Speaking of shoehorning Rogue One in to this blog, it’s appropriate that today’s comics adaptation, CyberNavigator Stories, is the comics job I did right before the very start of John and I getting to work on Kindred for Abrams ComicArts (give or take a few months). See, so CyberNavigator Stories is sort of the prequel to Kindred in my comics adaptation bibliography, right? Thus:
Anyway, in 2012, Dr. Kate Williams recruited John and I to adapt into comics narratives transcripts from focus group interviews with people working as CyberNavigators, providing help and teaching basic computer literacy skills in Chicago Public Libraries. I ended up co-writing (with Dr. Williams) and drawing the comic, with John on colors.
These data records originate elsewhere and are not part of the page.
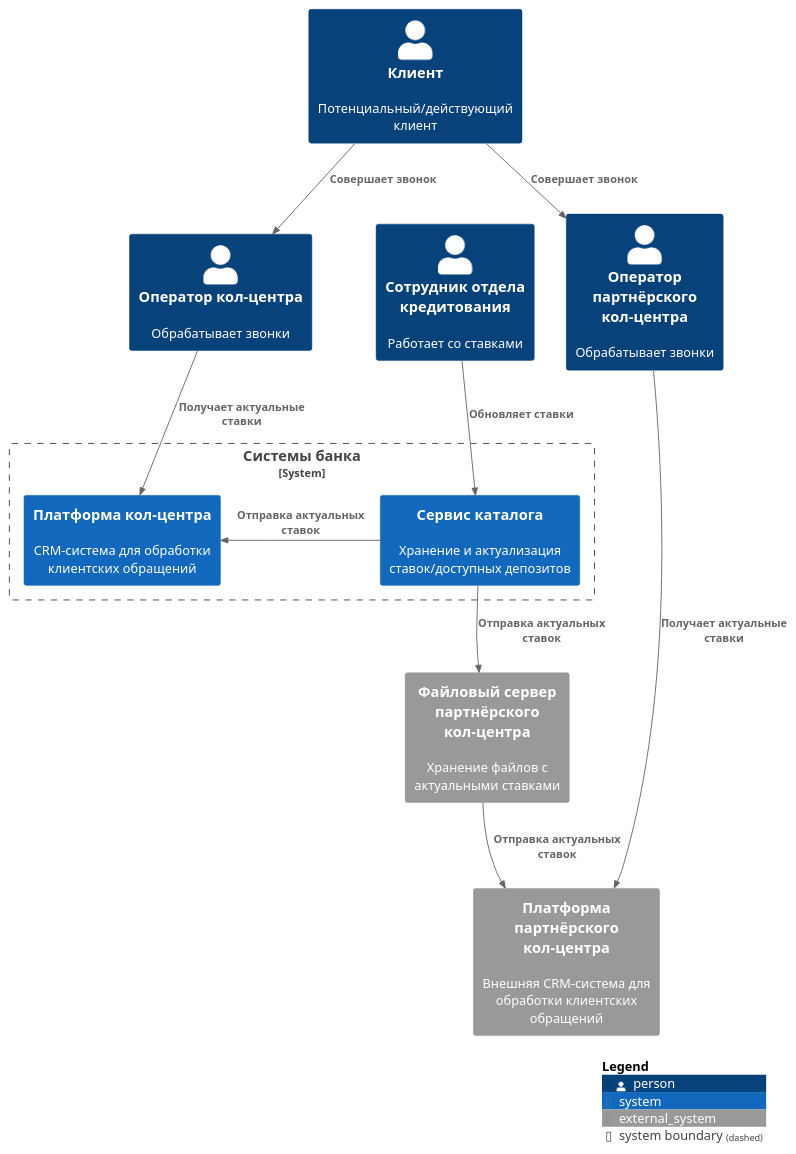
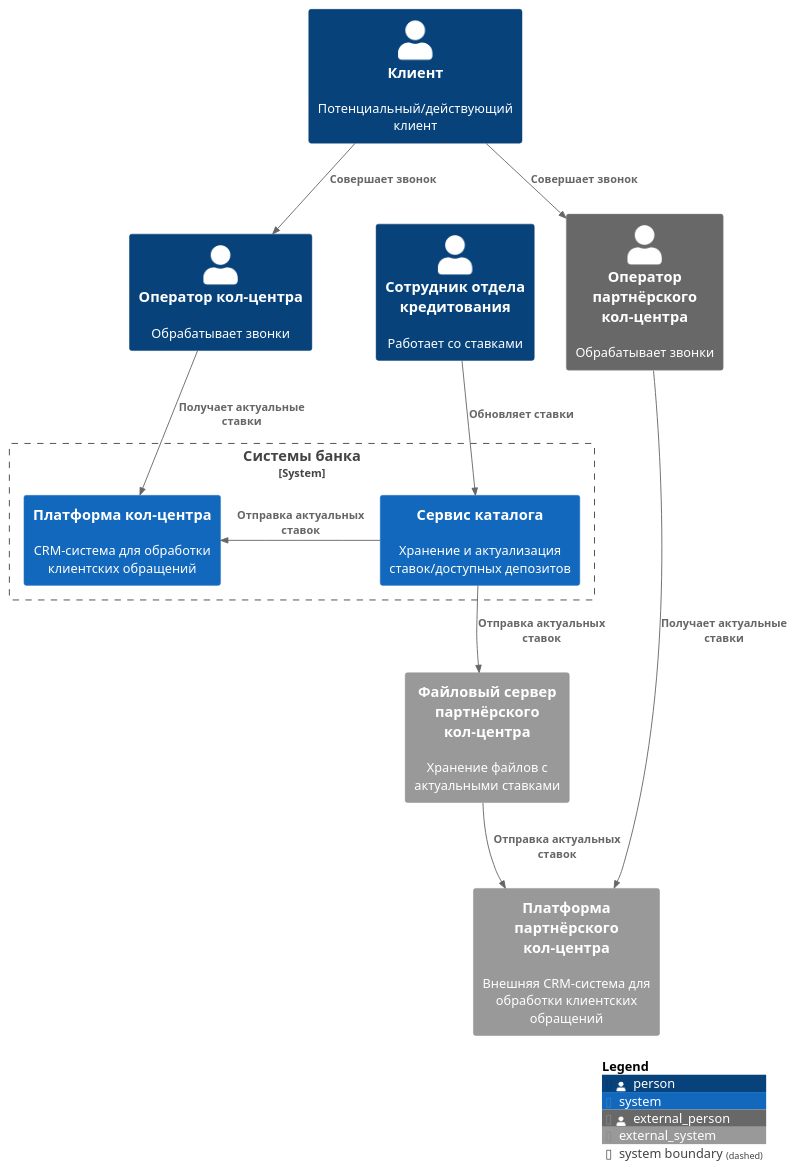
Before and after one commit to santechniqueue/architecture-pro-standart: the diagram in Task4/C4_Context.puml, drawn with PlantUML. The commit also changed 1 other file, not shown here.

Commit message:
Updated diagrams and ADR

```diff
--- a/Task4/C4_Context.puml
+++ b/Task4/C4_Context.puml
@@ -1,31 +1,31 @@
 @startuml C4_Context_Deposits
 !includeurl https://raw.githubusercontent.com/plantuml-stdlib/C4-PlantUML/master/C4_Context.puml
 
 Person(Client, "Клиент", "Потенциальный/действующий клиент")
-Person(Operator, "Оператор кол-центра", "Обрабатывает звонки")
-Person(ExternalOperator, "Оператор партнёрского кол-центра", "Обрабатывает звонки")
+Person(CallCentreEmployee, "Оператор кол-центра", "Обрабатывает звонки")
 Person(CreditOfficeEmployee, "Сотрудник отдела кредитования", "Работает со ставками")
+Person_Ext(ExternalOperator, "Оператор партнёрского кол-центра", "Обрабатывает звонки")
 
 System_Boundary(BankSystem, "Системы банка") {
     System(CallCentre, "Платформа кол‑центра", "CRM-система для обработки клиентских обращений")
     System(Catalog, "Сервис каталога", "Хранение и актуализация ставок/доступных депозитов")
 }
 
 System_Ext(ExternalSFTP, "Файловый сервер партнёрского кол-центра", "Хранение файлов с актуальными ставками")
 System_Ext(ExternalCallCentre, "Платформа партнёрского кол-центра", "Внешняя CRM-система для обработки клиентских обращений")
 
 
 'Actors rel
-Rel(Client, Operator, "Совершает звонок")
+Rel(Client, CallCentreEmployee, "Совершает звонок")
 Rel(Client, ExternalOperator, "Совершает звонок")
 Rel(CreditOfficeEmployee, Catalog, "Обновляет ставки")
-Rel(Operator, CallCentre, "Получает актуальные ставки")
+Rel(CallCentreEmployee, CallCentre, "Получает актуальные ставки")
 Rel(ExternalOperator, ExternalCallCentre, "Получает актуальные ставки")
 
 'Systems rel
 Rel_L(Catalog, CallCentre, "Отправка актуальных ставок")
 Rel(Catalog, ExternalSFTP, "Отправка актуальных ставок")
 Rel(ExternalSFTP, ExternalCallCentre, "Отправка актуальных ставок")
 
 SHOW_LEGEND()
 @enduml
```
The result, CyberNavigator Stories:
It’s an educational comic about what CyberNavigators do at their job, what sorts of questions and problems they deal with, and also about the many reasons people make use of public library computing.
In this one, in addition to turning prose into comics, I also had to turn people’s workplace anecdotes into narratives. Since I was drawing this comic, and I already had the basic idea of what sorts of events were happening in each panel, I didn’t actually write a script with this one. As I remember, Dr. Williams and I went over which anecdotes from the interviews seemed interesting, coupled with identifying the difficulties and successes of CyberNavigators that Dr. Williams and the CPL might want the comics to highlight.
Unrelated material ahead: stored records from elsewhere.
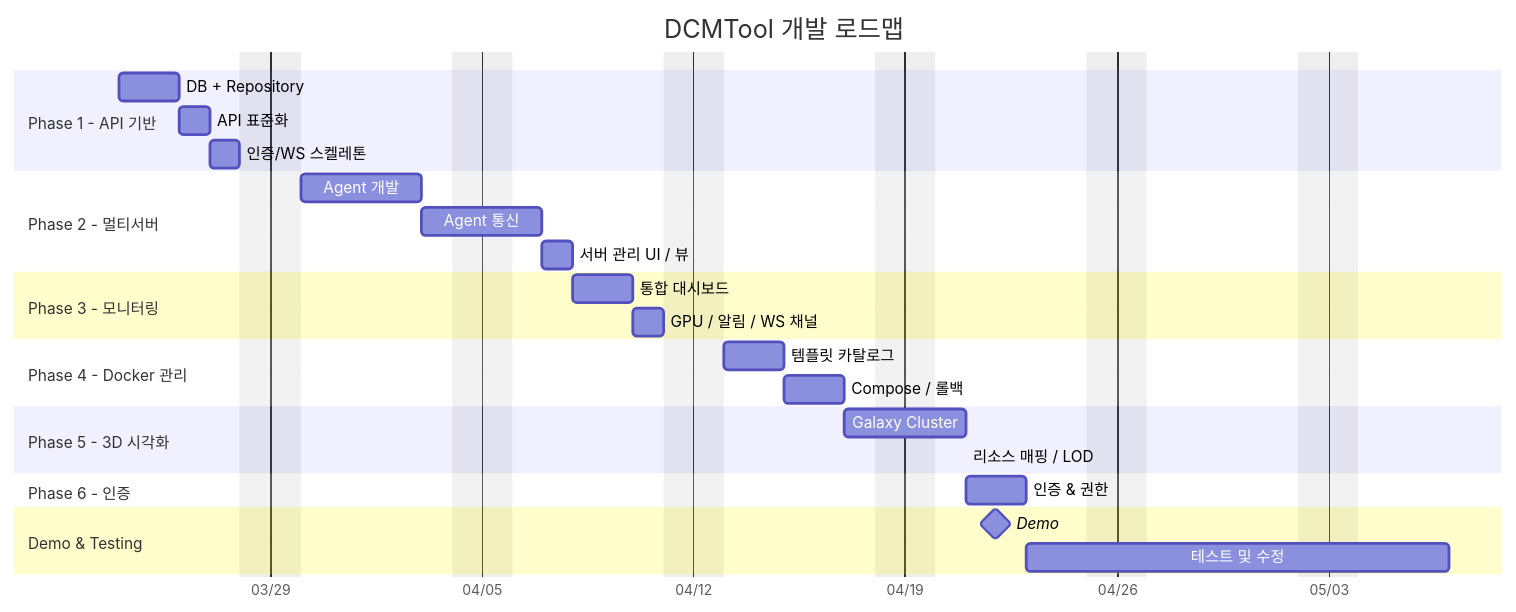
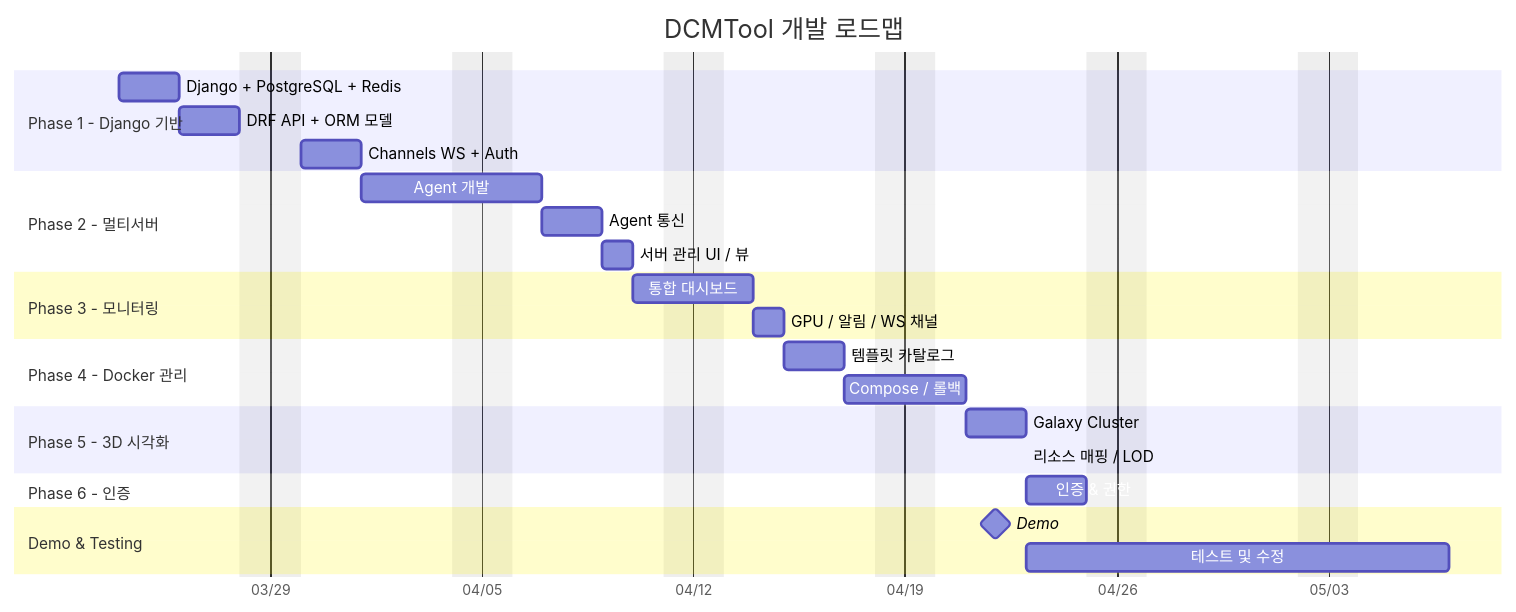
Before and after one commit to qkr7287/HyperCube: diagram 11 of 11 in docs/to-be-architecture.md, drawn with Mermaid. The commit also changed other lines of this file, not shown here.

First line of the commit message:
docs: switch backend from Fastify to Django

````diff
--- a/docs/to-be-architecture.md
+++ b/docs/to-be-architecture.md
@@ -659,36 +664,36 @@
 ```mermaid
 gantt
     title DCMTool 개발 로드맵
     dateFormat YYYY-MM-DD
     axisFormat %m/%d
     excludes weekends
 
-    section Phase 1 - API 기반
-    DB + Repository      :p1a, 2026-03-24, 2d
-    API 표준화            :p1b, after p1a, 1d
-    인증/WS 스켈레톤       :p1c, after p1b, 1d
+    section Phase 1 - Django 기반
+    Django + PostgreSQL + Redis  :p1a, 2026-03-24, 2d
+    DRF API + ORM 모델           :p1b, after p1a, 2d
+    Channels WS + Auth           :p1c, after p1b, 2d
 
     section Phase 2 - 멀티서버
     Agent 개발           :p2a, after p1c, 4d
     Agent 통신           :p2b, after p2a, 2d
     서버 관리 UI / 뷰     :p2c, after p2b, 1d
 
     section Phase 3 - 모니터링
     통합 대시보드          :p3a, after p2c, 2d
     GPU / 알림 / WS 채널  :p3b, after p3a, 1d
 
     section Phase 4 - Docker 관리
     템플릿 카탈로그        :p4a, after p3b, 2d
     Compose / 롤백        :p4b, after p4a, 2d
 
     section Phase 5 - 3D 시각화
     Galaxy Cluster        :p5a, after p4b, 2d
     리소스 매핑 / LOD     :p5b, after p5a, 0d
 
     section Phase 6 - 인증
     인증 & 권한           :p6a, after p5b, 2d
 
     section Demo & Testing
     Demo                 :milestone, demo, 2026-04-22, 0d
     테스트 및 수정         :test, 2026-04-23, 10d
 ```
````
The result is a mix of fiction and non-fiction, with library interactions described by interviewees placed within narrative structures that show the use and importance of their work with the public. The fictional characters (who we attempted to make representative of the diverse demographics of neighborhood libraries included in the original focus group interviews) are largely paraphrasing or quoting verbatim words from the interview transcripts, with the occasional bit of connective text written into narrative captions.
This was a difficult kind of adaptation for several reasons. For one, because it is based on real anecdotes that came up during wide ranging discussions among multiple focus group participants and interviewers, it was a challenge to balance the pedagogic nature of the document–an educational comic for a wide audience–with the realities of working with the public. For instance, there was one library patron who was described, in the interview text, as always being drunk, which was mentioned in an earlier draft of one of the CyberNavigator Stories. Other stories turned general statements by interviewees, like “people give us gifts but we’re not allowed to take them,” were turned into fictional interactions.
I’m realizing that, when looking at the timeline of my various comics adaptations, from “Trees You Can’t Climb” to “Day 8” to CyberNavigator Stories, there’s a trend of increasing editorial input. “Trees…” was made and re-made for art museums, where the content is left up to the artist, whereas “Day 8” and CyberNavigator Stories were made for increasingly wider audiences, bringing with it the influence of an increasing number of stakeholders. From this perspective, it’s sort of like each project prepared me for the next, leading up to adapting Kindred.
Sort of like it was my… destiny?
Okay. Think I got all the midi-chlorians out of my system. Tomorrow, way less gifs and way more talk about relationships between all the comics adaptations I’ve written.
And no more forced Star War jokes.